A kind of time machine

November 12th, 2019

I had occasion today to look back at emails from 2008. It was a very weird experience.

Back then I was having near daily personal and professional conversations with people I have not spoken to for many years. Just reading those emails brought me back to a another time in my life, when my priorities were very different.

The most haunting email exchanges were the ones I was sharing with a close friend who has since passed away. Of course there was no way of knowing back then that tragedy was looming only a few short years away.

We are who we have always been, and yet we are also constantly in motion. Conversations between our past and our current selves can be a kind of time machine — a deeply revealing one — but they are never easy.

I am not sure I always have the courage it takes to hold such a conversation honestly. But I’d like to think I can rise to the occasion.

10 minute VR modeler

November 11th, 2019

To test my little VR laboratory, I gave myself 10 minutes to implement the very beginnings of a VR geometric modeling system. It’s not much, but it’s a good start.

You can see me trying it out by clicking on the image below.
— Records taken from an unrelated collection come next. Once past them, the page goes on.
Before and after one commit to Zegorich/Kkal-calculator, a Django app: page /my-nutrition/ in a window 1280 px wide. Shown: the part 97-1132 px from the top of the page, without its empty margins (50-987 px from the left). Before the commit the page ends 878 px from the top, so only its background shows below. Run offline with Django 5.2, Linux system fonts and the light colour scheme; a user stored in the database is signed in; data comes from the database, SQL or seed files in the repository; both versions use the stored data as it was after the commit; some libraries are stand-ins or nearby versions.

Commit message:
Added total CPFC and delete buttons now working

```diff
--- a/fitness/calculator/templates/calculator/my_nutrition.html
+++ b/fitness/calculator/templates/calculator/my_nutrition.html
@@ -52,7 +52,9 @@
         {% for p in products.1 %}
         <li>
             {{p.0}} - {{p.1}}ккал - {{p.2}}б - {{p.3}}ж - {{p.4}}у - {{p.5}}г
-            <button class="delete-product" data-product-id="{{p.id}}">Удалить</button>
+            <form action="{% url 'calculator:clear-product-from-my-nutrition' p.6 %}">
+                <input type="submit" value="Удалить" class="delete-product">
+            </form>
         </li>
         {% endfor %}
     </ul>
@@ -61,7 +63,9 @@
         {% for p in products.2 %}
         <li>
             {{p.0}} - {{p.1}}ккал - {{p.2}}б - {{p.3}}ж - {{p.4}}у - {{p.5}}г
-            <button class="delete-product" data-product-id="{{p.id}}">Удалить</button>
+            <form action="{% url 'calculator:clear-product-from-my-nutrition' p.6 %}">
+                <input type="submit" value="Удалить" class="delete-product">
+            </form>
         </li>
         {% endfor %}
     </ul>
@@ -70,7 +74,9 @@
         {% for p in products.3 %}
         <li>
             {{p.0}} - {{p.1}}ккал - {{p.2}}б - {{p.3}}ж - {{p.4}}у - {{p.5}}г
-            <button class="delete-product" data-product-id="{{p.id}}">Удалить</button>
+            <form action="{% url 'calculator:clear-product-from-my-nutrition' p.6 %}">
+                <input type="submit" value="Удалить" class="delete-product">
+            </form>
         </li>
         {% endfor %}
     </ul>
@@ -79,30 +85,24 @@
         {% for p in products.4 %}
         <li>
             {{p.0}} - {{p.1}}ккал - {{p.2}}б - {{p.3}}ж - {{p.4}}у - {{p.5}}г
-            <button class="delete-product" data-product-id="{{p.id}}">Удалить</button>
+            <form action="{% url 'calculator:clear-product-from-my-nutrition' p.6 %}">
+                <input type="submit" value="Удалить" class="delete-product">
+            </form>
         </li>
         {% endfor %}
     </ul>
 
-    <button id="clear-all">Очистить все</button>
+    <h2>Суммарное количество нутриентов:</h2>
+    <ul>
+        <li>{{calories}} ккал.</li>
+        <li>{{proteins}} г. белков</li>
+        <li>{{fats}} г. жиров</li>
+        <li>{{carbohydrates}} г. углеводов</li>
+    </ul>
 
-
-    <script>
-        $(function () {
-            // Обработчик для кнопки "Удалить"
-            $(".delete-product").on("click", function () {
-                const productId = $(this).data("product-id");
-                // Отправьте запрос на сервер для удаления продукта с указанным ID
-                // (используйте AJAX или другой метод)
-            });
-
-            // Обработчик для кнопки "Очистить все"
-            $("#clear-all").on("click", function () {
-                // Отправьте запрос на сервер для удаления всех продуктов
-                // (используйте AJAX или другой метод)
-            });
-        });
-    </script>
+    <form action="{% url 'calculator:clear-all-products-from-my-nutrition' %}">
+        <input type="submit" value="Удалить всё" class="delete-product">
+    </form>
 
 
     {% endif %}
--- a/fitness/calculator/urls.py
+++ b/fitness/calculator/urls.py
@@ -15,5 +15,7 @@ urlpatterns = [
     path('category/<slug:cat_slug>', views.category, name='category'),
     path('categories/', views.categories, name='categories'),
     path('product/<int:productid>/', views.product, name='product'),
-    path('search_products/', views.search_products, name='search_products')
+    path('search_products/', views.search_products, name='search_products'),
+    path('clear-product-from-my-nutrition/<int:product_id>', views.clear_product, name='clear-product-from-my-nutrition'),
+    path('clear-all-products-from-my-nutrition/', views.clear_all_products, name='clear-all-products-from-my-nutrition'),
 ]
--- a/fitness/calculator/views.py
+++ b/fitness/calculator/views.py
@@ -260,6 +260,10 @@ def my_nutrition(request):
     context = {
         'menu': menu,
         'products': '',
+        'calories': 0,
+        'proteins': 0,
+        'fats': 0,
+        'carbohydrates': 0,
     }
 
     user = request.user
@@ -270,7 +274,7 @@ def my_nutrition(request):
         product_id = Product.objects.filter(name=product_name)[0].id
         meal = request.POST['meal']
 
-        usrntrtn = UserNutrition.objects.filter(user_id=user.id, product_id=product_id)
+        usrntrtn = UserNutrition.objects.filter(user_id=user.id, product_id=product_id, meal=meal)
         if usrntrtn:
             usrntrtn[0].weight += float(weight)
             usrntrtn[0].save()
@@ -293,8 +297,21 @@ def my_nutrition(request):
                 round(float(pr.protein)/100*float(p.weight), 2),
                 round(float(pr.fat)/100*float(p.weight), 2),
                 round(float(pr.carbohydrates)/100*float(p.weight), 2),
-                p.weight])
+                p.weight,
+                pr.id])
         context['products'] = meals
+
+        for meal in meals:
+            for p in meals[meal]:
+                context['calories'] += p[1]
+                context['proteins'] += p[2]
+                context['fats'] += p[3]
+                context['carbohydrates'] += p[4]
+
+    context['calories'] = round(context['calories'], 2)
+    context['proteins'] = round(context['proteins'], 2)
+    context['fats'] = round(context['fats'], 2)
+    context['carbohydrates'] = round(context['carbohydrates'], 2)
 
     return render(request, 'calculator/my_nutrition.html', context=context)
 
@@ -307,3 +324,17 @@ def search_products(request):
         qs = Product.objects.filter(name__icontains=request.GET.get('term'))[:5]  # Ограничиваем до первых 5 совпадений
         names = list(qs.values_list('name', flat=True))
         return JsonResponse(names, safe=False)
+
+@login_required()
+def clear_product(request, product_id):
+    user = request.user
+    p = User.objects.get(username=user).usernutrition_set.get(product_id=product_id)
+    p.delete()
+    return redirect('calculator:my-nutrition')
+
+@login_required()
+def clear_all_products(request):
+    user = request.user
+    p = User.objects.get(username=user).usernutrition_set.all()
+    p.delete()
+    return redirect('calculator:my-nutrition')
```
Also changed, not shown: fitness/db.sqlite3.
I am encouraged by the fact that it took so little time to get this far. I am looking forward to building out other capabilities, like snapping objects together, changing colors and textures, designing custom forms and creating animated creatures.

I don’t expect that I will end up with a modeler that will do everything. But I do expect to learn a lot in the process.

Besides, it’s really fun. :-)

Going for a walk in the Taj Mahal

November 10th, 2019

I have been having so much fun hanging out in my virtualized lab space, that I’m thinking of moving much of my research there. It wouldn’t be a physical move so much as a perceptual one.

After all, I will still be in the lab. Anybody who wants to join me can simply put on a VR headset, grab a pair of controllers, and join in the fun.

In this alternate version of our lab, we will all have super powers. We can create objects simply by waving our hands, change the appearance of the world around us at will, draw animations in the air. Or maybe, just for fun. going for a walk in the Taj Mahal.

Of course we will know that we are not the real world, but that shouldn’t be a problem. When you read a book or see a movie, you also know that what you are experiencing is not actually the real world.

Any sort of virtual experience, be it a book, a play, a film or a computer game, is both less and more than reality. Broadly speaking, these are all forms of literature, tools for sharing and exploring alternate worlds of our imagination.

I wonder what will happen as we get progressively better at blending the serious purpose of collaborative work with the tools of shared immersive experience. Will our collective understanding of reality change as well?

I guess we will find out.


November 9th, 2019

Forty years ago today
The Wall was taken down
Today’s the anniversary
Of something quite profound

Then three years ago today
(A date that still appalls)
We voted in a guy who vowed
To put up brand new Walls

Why then did we bother
To go through all that fuss?
It makes me wonder what the hell
Is wrong with all of us